How Did Chronic Absenteeism Become a Thing?

Education Next – Phyllis W. Jordan

“If you look at the accountability systems states are developing to meet federal requirements, you’ll see a growing number are using chronic absenteeism as a metric. Education Week calls it “super popular.” It makes sense. The Every Student Succeeds Act (ESSA) requires states to have a non-academic measure, and absenteeism is an easy one to use. Every school collects attendance data, and teachers have been taking the roll since the one-room schoolhouse. Beyond that, chronic absenteeism—a measure of both excused and unexcused absences—can be a window into what’s wrong and what’s right with a school. It can reflect an engaged student body and a positive school climate. Or it can signal serious health and safety concerns in a community.”(more)

Hard to Game, Easy to Use: Chronic Absenteeism Gains Ground as New ESSA Measure of Student Success

The 74 Million – Matt Barnum

“Everyone, for once, seemed to agree. D.C. politicians, state superintendents, teachers — all said that No Child Left Behind placed too much emphasis on big, bad standardized tests. State assessments, critics complained, could be be gamed: taught to or cheated on. The tests weren’t complete measures of student learning, many complained, and they incentivized schools to focus narrowly on reading and math, at the expense of other subjects. Proficiency measures of performance might cause teachers to pay less attention to students far above or way below that bar. Now critics, at least to some extent, have gotten their wish.

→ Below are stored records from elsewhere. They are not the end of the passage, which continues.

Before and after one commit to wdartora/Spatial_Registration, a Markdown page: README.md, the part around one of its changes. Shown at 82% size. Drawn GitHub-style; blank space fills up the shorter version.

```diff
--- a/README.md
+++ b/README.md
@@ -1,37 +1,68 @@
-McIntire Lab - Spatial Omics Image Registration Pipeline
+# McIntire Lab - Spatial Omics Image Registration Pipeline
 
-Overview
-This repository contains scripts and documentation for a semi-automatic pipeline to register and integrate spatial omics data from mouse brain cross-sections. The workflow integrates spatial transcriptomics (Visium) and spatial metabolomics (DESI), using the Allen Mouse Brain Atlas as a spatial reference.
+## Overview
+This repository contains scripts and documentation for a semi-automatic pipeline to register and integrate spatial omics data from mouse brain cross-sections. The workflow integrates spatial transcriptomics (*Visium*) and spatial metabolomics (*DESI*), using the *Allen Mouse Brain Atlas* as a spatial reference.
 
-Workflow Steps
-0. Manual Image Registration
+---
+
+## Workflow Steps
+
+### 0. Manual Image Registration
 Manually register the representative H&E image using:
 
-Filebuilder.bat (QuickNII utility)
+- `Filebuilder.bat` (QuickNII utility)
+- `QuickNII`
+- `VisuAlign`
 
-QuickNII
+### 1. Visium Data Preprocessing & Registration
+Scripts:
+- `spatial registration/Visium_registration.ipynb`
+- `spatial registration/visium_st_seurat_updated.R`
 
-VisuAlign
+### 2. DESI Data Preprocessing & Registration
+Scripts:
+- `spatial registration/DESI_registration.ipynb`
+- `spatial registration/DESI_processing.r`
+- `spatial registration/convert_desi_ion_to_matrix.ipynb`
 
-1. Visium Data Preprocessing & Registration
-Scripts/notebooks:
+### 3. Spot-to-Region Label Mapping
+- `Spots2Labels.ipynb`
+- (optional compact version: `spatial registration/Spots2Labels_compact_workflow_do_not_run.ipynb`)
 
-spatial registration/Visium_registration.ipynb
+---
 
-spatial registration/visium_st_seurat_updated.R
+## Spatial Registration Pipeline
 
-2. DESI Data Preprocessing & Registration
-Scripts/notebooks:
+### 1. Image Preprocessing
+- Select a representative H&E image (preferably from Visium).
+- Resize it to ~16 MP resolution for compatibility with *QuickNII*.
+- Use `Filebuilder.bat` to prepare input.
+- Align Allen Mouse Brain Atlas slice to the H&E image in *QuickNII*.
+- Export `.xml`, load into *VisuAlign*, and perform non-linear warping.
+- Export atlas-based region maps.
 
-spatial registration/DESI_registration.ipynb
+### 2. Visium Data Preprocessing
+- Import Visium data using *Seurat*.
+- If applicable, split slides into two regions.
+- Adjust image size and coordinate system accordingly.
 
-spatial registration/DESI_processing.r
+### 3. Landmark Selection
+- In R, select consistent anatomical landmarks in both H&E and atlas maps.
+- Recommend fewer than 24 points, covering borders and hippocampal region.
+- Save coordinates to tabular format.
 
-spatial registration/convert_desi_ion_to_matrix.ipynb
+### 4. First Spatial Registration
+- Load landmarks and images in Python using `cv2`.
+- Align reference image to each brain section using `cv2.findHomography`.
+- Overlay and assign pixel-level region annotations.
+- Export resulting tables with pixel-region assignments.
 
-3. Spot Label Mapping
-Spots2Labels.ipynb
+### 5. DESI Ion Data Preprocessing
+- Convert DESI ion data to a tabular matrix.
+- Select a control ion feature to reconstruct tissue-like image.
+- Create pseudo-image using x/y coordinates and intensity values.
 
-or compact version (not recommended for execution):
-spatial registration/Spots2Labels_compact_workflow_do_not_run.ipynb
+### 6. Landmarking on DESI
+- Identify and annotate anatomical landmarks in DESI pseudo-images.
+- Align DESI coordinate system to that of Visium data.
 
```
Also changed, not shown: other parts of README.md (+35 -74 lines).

A new accountability system under the Every Student Succeeds Act, the federal K-12 education law that replaced No Child Left Behind, allows states to use measures other than test scores to judge schools, though academic measures, including test scores, still need to carry more weight.”(more)